I also love the three JoJos reunited. Family pride has actually been a fairly prevalent theme throughout all the seasons, but draws little attention from critics, which is surprising considering the premise is based on following the Joestar family. The family theme has a multitude of implications. First of all, the majority of issues faced in the series center around protecting, saving, or avenging a family member. Just to name a few: Jonathan pursued Dio in part because of his father’s death by Dio, Jonathan also sacrificed himself for his son, Joseph fights the idols to protect his grandmother, and later Jotaro and Joseph fight to save Holly, and now Josuke fights to protect his mother. But this is not just true of the JoJo line. For example, Polnareff fights to avenge his sister, Ceasar fights for the honor of his late father, and Okuyasu fights to avenge his father.
Another thing I have noted about the family pride theme is that characters, especially male protagonists, feel an extraordinary responsibility towards protecting their family. Also, if their family meets harm in any way, then the males feel responsible for what happened. You see this a lot in characters like Polnareff and Jotaro, who are both left enraged when the women in their life (sister and mother) are harmed.
Another common theme, with exception to Lisa Lisa (Joseph’s mother), is that the men most always protect women. Even with Lisa Lisa, Joseph had to come save her when Kars tried to kill her. As far as my understanding, there is only one female JoJo to date (Jotaro’s daughter) who is the main protagonist of the sixth story. Although this does come off as a bit sexist, given the gender equality realities in Japan, especially when the books were written, this doesn’t surprise me.
The last thing I want to mention right now (on this theme) is that the “goodness” of any given character directly correlates with how much the character loves/tries to protect their family. At one end of the spectrum, the JoJo’s are big on family, and are the protagonists. Alternatively, Dio is the ultimate villain, and he always wished his family harm and only valued himself. Okuyasu and his brother are also great examples; Okuyasu loved his brother, but his brother always claimed him to be a menace and held little concern for Okuyasu’s safety. Consequently, Big brother bit the dust, while Okuyasu, who retained his love, is left standing and is now a protagonist. Similarly, Ceasar used to want to kill his father, and was going down a dark gang-filled path, that is until his father risked his life to save Ceasar, which made Ceasar regain respect and love for his father (boom, protagonist!).

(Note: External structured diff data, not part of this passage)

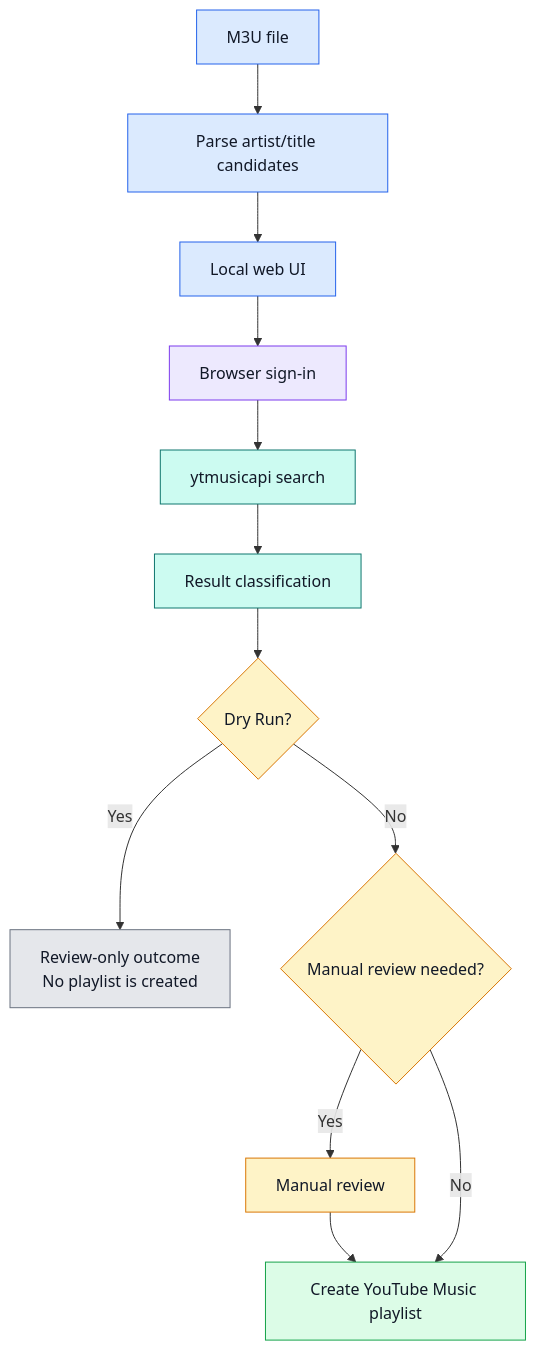
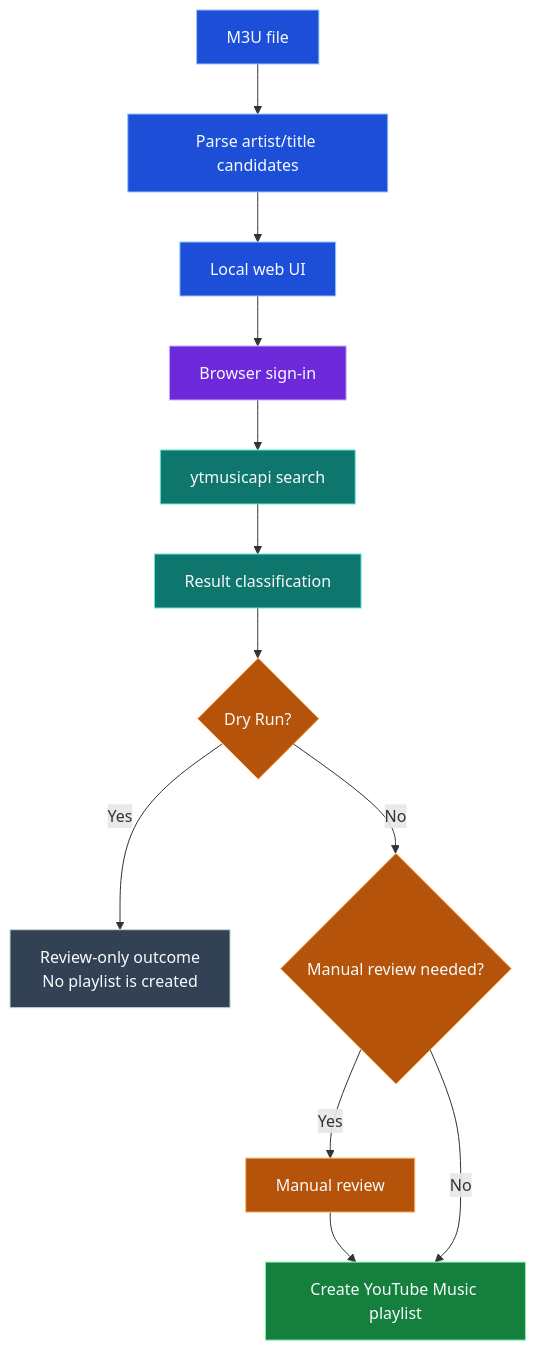
Before and after one commit to Dortecx/El-Exportador: the diagram in README.md, drawn with Mermaid. The commit also changed 1 other file, not shown here.

Commit message:
docs: strengthen workflow diagram contrast

````diff
--- a/README.md
+++ b/README.md
@@ -76,28 +76,28 @@
 ```mermaid
 flowchart TD
     A[M3U file] --> B[Parse artist/title candidates]
     B --> C[Local web UI]
     C --> D[Browser sign-in]
     D --> E[ytmusicapi search]
     E --> F[Result classification]
     F --> G{Dry Run?}
     G -- Yes --> H[Review-only outcome<br/>No playlist is created]
     G -- No --> I{Manual review needed?}
     I -- Yes --> J[Manual review]
     J --> K[Create YouTube Music playlist]
     I -- No --> K
 
-    classDef inputUi fill:#dbeafe,stroke:#2563eb,color:#111827,stroke-width:1px
-    classDef auth fill:#ede9fe,stroke:#7c3aed,color:#111827,stroke-width:1px
-    classDef search fill:#ccfbf1,stroke:#0f766e,color:#111827,stroke-width:1px
-    classDef decisionReview fill:#fef3c7,stroke:#d97706,color:#111827,stroke-width:1px
-    classDef success fill:#dcfce7,stroke:#16a34a,color:#111827,stroke-width:1px
-    classDef dryRun fill:#e5e7eb,stroke:#6b7280,color:#111827,stroke-width:1px
+    classDef inputUi fill:#1d4ed8,stroke:#93c5fd,color:#f8fafc,stroke-width:1px
+    classDef auth fill:#6d28d9,stroke:#c4b5fd,color:#f8fafc,stroke-width:1px
+    classDef search fill:#0f766e,stroke:#5eead4,color:#f8fafc,stroke-width:1px
+    classDef decisionReview fill:#b45309,stroke:#fdba74,color:#f8fafc,stroke-width:1px
+    classDef success fill:#15803d,stroke:#86efac,color:#f8fafc,stroke-width:1px
+    classDef dryRun fill:#334155,stroke:#cbd5e1,color:#f8fafc,stroke-width:1px
 
     class A,B,C inputUi
     class D auth
     class E,F search
     class G,I,J decisionReview
     class K success
     class H dryRun
 ```
````
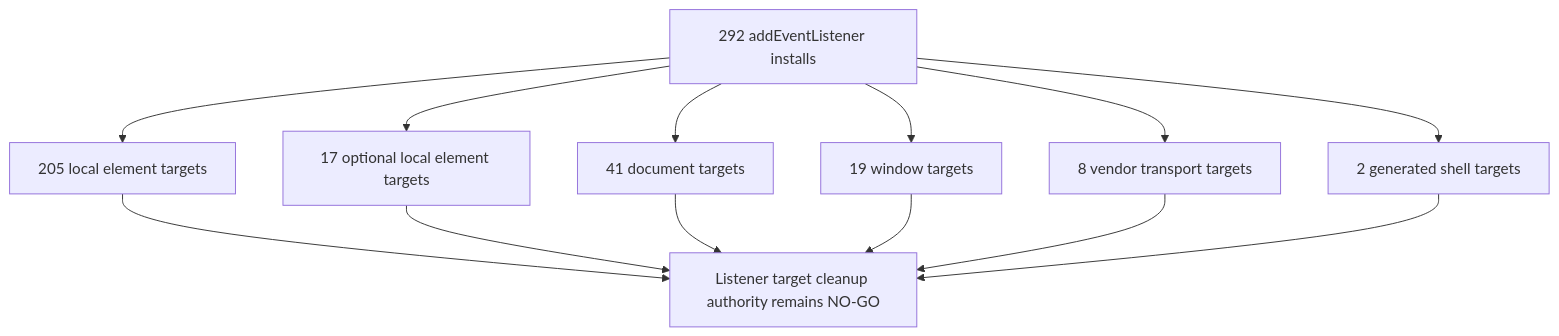
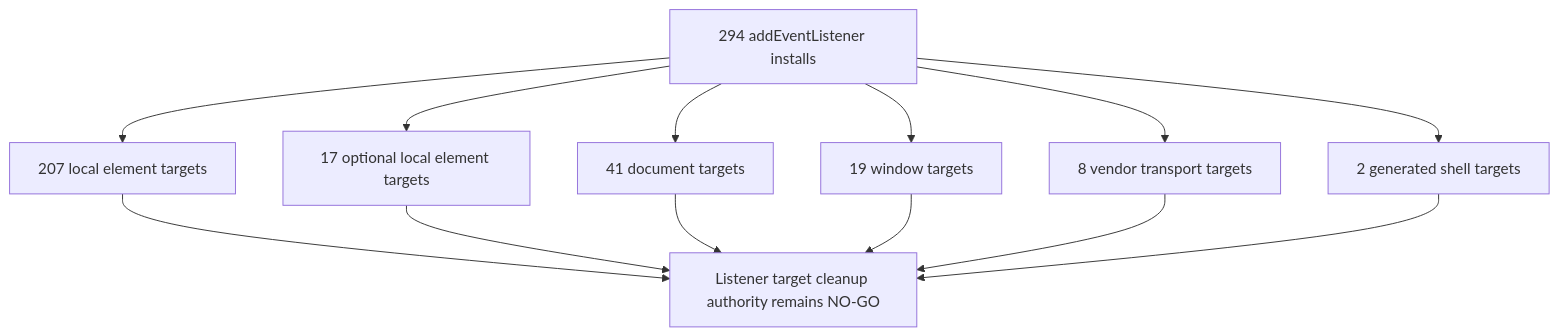
One commit to varshneydevansh/FilterTube changed the fourth of 47 diagrams in docs/audit/FILTERTUBE_LIFECYCLE_INSTANCE_REGISTER_2026-05-18.md. Above: the diagram before and after it, drawn with Mermaid. The commit also changed other lines of this file and 619 other files, not shown here.

````diff
--- a/docs/audit/FILTERTUBE_LIFECYCLE_INSTANCE_REGISTER_2026-05-18.md
+++ b/docs/audit/FILTERTUBE_LIFECYCLE_INSTANCE_REGISTER_2026-05-18.md
@@ -351,15 +351,15 @@
 ```mermaid
 flowchart TD
-  A["292 addEventListener installs"] --> B["205 local element targets"]
+  A["294 addEventListener installs"] --> B["207 local element targets"]
   A --> C["17 optional local element targets"]
   A --> D["41 document targets"]
   A --> E["19 window targets"]
   A --> F["8 vendor transport targets"]
   A --> G["2 generated shell targets"]
   B --> H["Listener target cleanup authority remains NO-GO"]
   C --> H
   D --> H
   E --> H
   F --> H
   G --> H
 ```
````
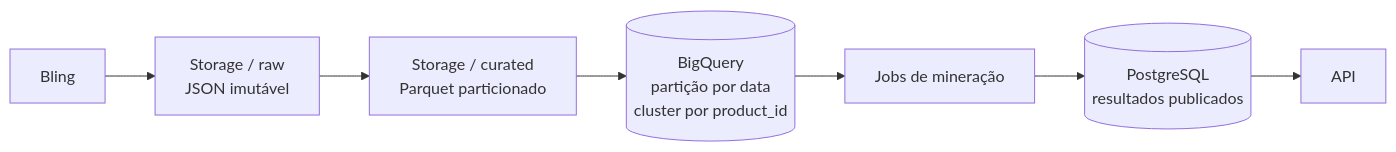
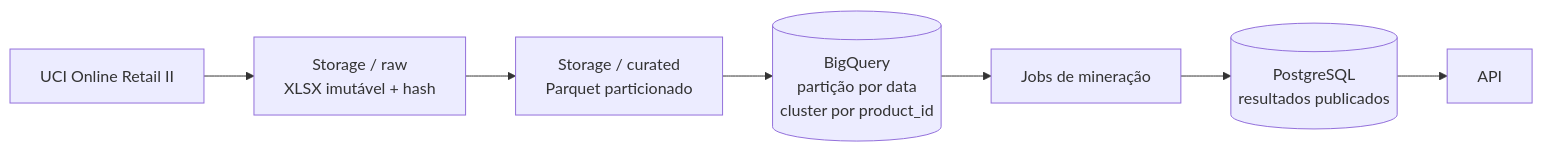
One commit to FatecFranca/DSM-G05-PI6-2026-2 changed the second of 2 diagrams in docs/04-computacao-em-nuvem.md. Above: the diagram before and after it, drawn with Mermaid. The commit also changed other lines of this file and 49 other files, not shown here.

Commit message:
feat(data): substitui Bling por pipeline UCI com IA e mensageria

````diff
--- a/docs/04-computacao-em-nuvem.md
+++ b/docs/04-computacao-em-nuvem.md
@@ -82,9 +82,9 @@
 ```mermaid
 flowchart LR
-    source[Bling] --> raw[Storage / raw\nJSON imutável]
+    source[UCI Online Retail II] --> raw[Storage / raw\nXLSX imutável + hash]
     raw --> clean[Storage / curated\nParquet particionado]
     clean --> bq[(BigQuery\npartição por data\ncluster por product_id)]
     bq --> ml[Jobs de mineração]
     ml --> result[(PostgreSQL\nresultados publicados)]
     result --> api[API]
 ```
````
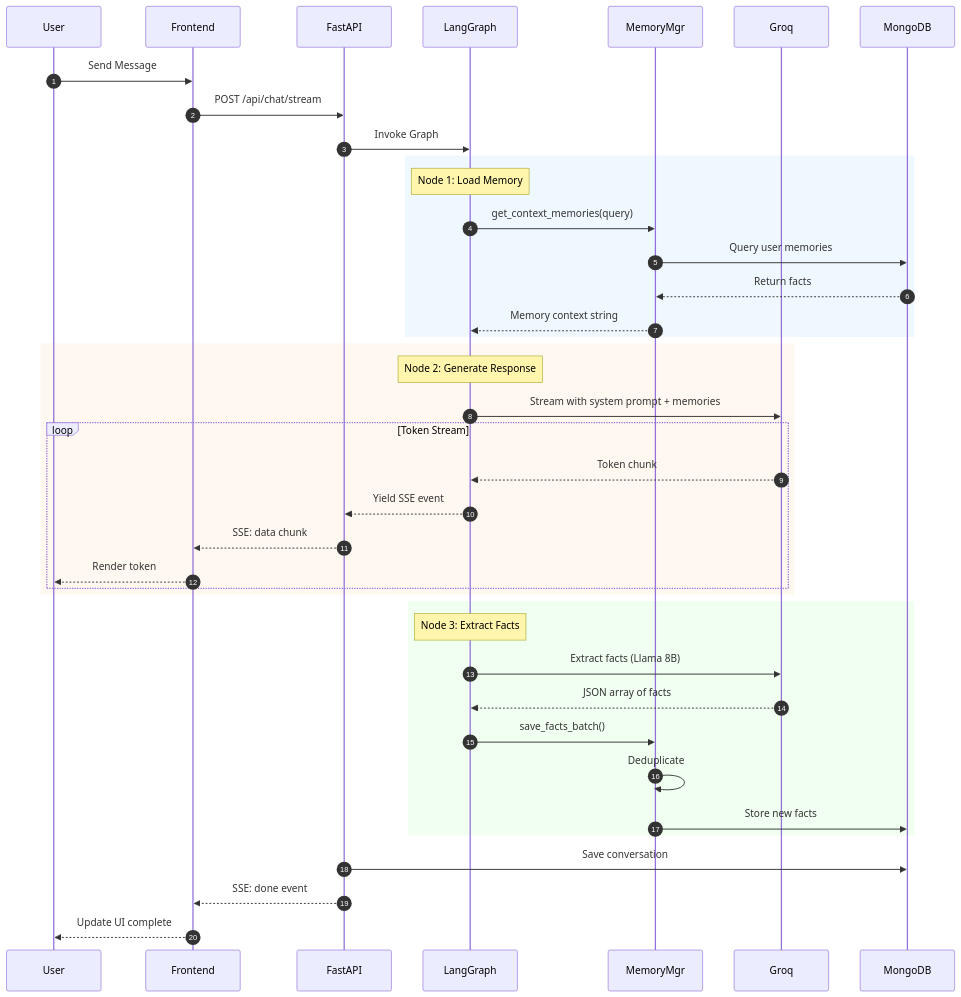
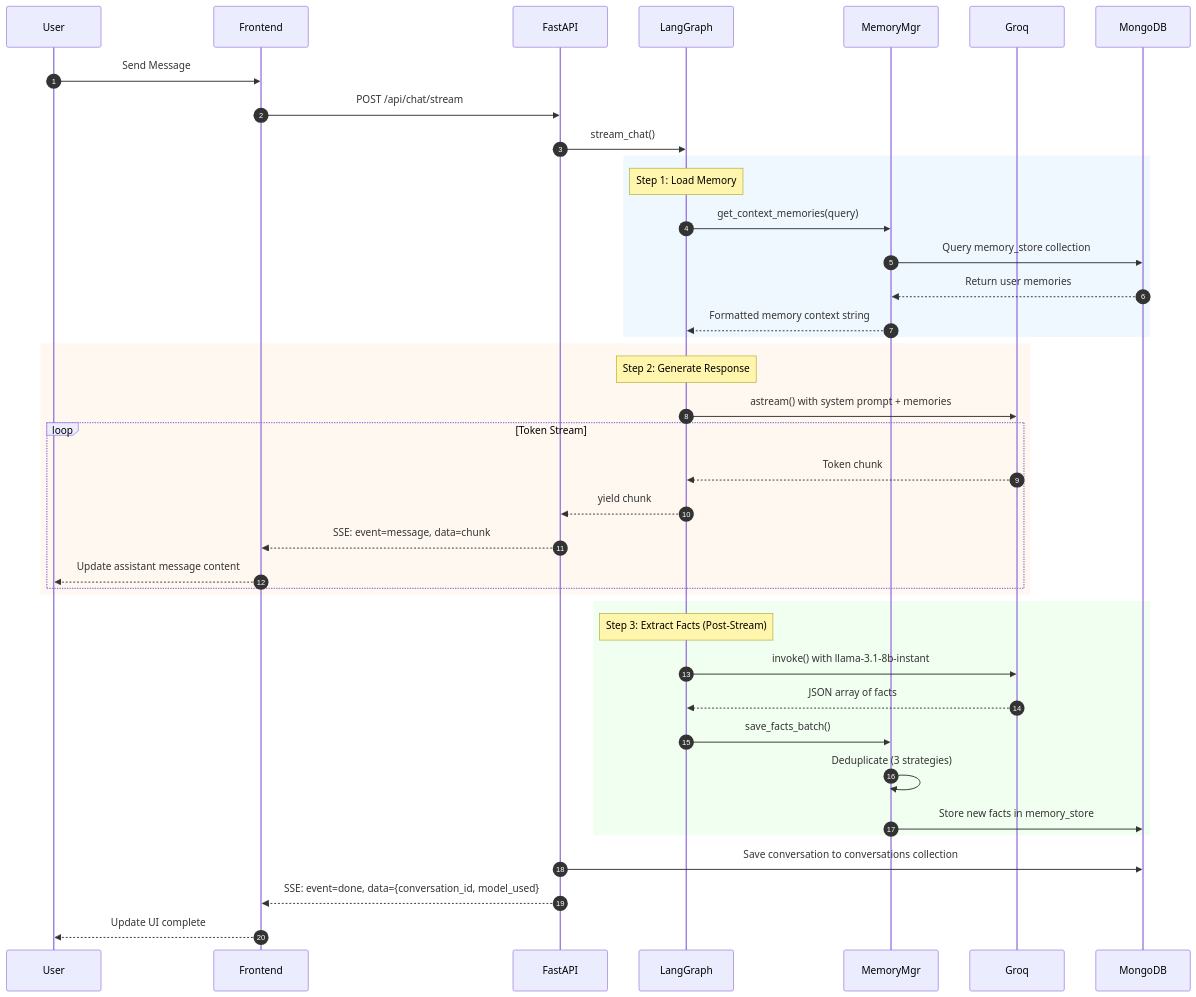
One commit to Aafimalek/t3_chat changed the second of 7 diagrams in README.md. Above: the diagram before and after it, drawn with Mermaid. The commit also changed other lines of this file and 1 other file, not shown here.

Commit message:
added new model support

````diff
--- a/README.md
+++ b/README.md
@@ -120,47 +134,47 @@
 ```mermaid
 sequenceDiagram
     autonumber
     participant User
     participant Frontend
     participant FastAPI
     participant LangGraph
     participant MemoryMgr
     participant Groq
     participant MongoDB
 
     User->>Frontend: Send Message
     Frontend->>FastAPI: POST /api/chat/stream
-    FastAPI->>LangGraph: Invoke Graph
+    FastAPI->>LangGraph: stream_chat()
     
     rect rgb(240, 248, 255)
-        Note over LangGraph: Node 1: Load Memory
+        Note over LangGraph: Step 1: Load Memory
         LangGraph->>MemoryMgr: get_context_memories(query)
-        MemoryMgr->>MongoDB: Query user memories
-        MongoDB-->>MemoryMgr: Return facts
-        MemoryMgr-->>LangGraph: Memory context string
+        MemoryMgr->>MongoDB: Query memory_store collection
+        MongoDB-->>MemoryMgr: Return user memories
+        MemoryMgr-->>LangGraph: Formatted memory context string
     end
 
     rect rgb(255, 248, 240)
-        Note over LangGraph: Node 2: Generate Response
-        LangGraph->>Groq: Stream with system prompt + memories
+        Note over LangGraph: Step 2: Generate Response
+        LangGraph->>Groq: astream() with system prompt + memories
         loop Token Stream
             Groq-->>LangGraph: Token chunk
-            LangGraph-->>FastAPI: Yield SSE event
-            FastAPI-->>Frontend: SSE: data chunk
-            Frontend-->>User: Render token
+            LangGraph-->>FastAPI: yield chunk
+            FastAPI-->>Frontend: SSE: event=message, data=chunk
+            Frontend-->>User: Update assistant message content
         end
     end
 
     rect rgb(240, 255, 240)
-        Note over LangGraph: Node 3: Extract Facts
-        LangGraph->>Groq: Extract facts (Llama 8B)
+        Note over LangGraph: Step 3: Extract Facts (Post-Stream)
+        LangGraph->>Groq: invoke() with llama-3.1-8b-instant
         Groq-->>LangGraph: JSON array of facts
         LangGraph->>MemoryMgr: save_facts_batch()
-        MemoryMgr->>MemoryMgr: Deduplicate
-        MemoryMgr->>MongoDB: Store new facts
+        MemoryMgr->>MemoryMgr: Deduplicate (3 strategies)
+        MemoryMgr->>MongoDB: Store new facts in memory_store
     end
 
-    FastAPI->>MongoDB: Save conversation
-    FastAPI-->>Frontend: SSE: done event
+    FastAPI->>MongoDB: Save conversation to conversations collection
+    FastAPI-->>Frontend: SSE: event=done, data={conversation_id, model_used}
     Frontend-->>User: Update UI complete
 ```
````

Well I hoped you enjoyed my JoJo family centric blog today! Here is a little touch of the ever so hilarious Okuyasu to tie things up: